Nonvitamin K oral anticoagulants (NOACs) sometimes cause hemorrhage, and the gastrointestinal tract is a common site of involvement. However, clinical characteristics of gastrointestinal bleeding (GIB) during NOAC therapy have not been fully elucidated. We studied 658 patients who were prescribed dabigatran, rivaroxaban, or apixaban between April 2011 and November 2015. Medical charts were reviewed to examine whether clinically relevant bleeding (Bleeding Academic Research Consortium criteria type 2 or greater) developed. The incidence of GIB was 2.0%/year, and one-third was from the upper GI. Among all hemorrhagic events, GIB was the most common cause.
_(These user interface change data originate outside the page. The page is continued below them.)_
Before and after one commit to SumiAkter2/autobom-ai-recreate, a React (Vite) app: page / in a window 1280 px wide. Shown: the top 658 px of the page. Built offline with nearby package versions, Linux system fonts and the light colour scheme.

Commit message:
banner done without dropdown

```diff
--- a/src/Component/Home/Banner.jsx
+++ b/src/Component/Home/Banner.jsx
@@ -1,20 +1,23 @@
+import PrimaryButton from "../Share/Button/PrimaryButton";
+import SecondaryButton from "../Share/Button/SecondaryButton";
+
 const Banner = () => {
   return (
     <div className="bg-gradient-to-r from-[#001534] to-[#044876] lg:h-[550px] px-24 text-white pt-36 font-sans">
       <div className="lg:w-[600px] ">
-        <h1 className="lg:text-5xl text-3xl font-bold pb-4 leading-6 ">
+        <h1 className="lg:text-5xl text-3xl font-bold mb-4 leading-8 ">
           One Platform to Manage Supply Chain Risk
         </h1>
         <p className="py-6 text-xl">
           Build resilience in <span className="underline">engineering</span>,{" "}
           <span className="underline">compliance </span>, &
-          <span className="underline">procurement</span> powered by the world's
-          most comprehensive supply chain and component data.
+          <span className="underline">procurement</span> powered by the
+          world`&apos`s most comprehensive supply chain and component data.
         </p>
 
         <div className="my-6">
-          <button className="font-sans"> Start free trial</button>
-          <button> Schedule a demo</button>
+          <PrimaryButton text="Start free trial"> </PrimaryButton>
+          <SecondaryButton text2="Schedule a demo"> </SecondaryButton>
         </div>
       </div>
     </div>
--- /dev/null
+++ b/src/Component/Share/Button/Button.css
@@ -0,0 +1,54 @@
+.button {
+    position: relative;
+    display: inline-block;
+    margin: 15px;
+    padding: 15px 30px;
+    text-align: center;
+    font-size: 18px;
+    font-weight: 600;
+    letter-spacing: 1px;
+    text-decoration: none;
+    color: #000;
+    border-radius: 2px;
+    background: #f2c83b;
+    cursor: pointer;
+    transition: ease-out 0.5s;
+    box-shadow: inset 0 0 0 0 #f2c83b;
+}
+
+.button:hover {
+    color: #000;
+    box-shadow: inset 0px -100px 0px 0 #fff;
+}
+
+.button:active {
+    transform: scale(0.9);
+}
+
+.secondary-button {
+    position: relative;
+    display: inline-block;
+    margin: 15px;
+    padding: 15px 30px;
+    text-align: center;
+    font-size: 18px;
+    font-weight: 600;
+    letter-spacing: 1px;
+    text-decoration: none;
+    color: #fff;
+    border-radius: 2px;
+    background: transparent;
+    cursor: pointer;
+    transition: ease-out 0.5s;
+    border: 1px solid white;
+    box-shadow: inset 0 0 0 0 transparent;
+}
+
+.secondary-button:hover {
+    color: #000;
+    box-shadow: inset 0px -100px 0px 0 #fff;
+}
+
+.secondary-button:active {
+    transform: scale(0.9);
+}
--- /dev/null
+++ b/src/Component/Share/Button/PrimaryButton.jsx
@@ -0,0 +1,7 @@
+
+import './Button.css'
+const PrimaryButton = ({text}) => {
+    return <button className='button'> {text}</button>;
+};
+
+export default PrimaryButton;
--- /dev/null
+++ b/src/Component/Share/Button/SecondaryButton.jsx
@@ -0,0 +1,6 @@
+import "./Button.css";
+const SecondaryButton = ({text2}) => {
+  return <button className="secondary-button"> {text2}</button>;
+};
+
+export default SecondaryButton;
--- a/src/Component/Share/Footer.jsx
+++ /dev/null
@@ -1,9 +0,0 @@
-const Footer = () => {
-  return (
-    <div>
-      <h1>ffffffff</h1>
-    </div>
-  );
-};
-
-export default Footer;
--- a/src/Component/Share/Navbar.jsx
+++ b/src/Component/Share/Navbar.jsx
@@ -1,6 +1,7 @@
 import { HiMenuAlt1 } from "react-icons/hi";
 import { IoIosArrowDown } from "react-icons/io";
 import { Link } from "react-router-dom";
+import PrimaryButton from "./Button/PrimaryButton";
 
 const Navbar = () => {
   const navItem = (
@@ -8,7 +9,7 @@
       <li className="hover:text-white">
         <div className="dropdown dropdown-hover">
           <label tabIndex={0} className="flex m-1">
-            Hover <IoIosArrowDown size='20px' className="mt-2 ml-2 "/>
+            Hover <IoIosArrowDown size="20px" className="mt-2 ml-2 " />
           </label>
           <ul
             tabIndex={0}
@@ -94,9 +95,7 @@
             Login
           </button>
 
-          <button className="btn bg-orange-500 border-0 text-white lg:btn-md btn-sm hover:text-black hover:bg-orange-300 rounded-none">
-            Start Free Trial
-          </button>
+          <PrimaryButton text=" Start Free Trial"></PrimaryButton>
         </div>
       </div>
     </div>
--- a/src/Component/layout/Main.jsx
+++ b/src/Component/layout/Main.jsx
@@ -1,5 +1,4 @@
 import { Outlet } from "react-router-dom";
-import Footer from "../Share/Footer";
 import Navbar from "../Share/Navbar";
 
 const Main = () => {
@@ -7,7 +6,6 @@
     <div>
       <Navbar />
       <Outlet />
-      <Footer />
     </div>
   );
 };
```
The extent of bleeding from the GI tract, particularly the upper GI tract, was more serious than bleeding from the other site. Multiple regression analysis showed that both past digestive ulcer and absence of concomitant proton pump inhibitors were significantly associated with the incidence of upper GIB, while concomitant nonsteroidal anti-inflammatory drugs, dual antiplatelets, and past GIB were significant factors regarding lower GIB. GIB was common and serious in patients taking NOACs. Upper GIB tended to become more serious than lower GIB. Proton pump inhibitors seem to be key drugs for preventing upper GIB during NOAC therapy.
PMID: 29888274 [PubMed - in process]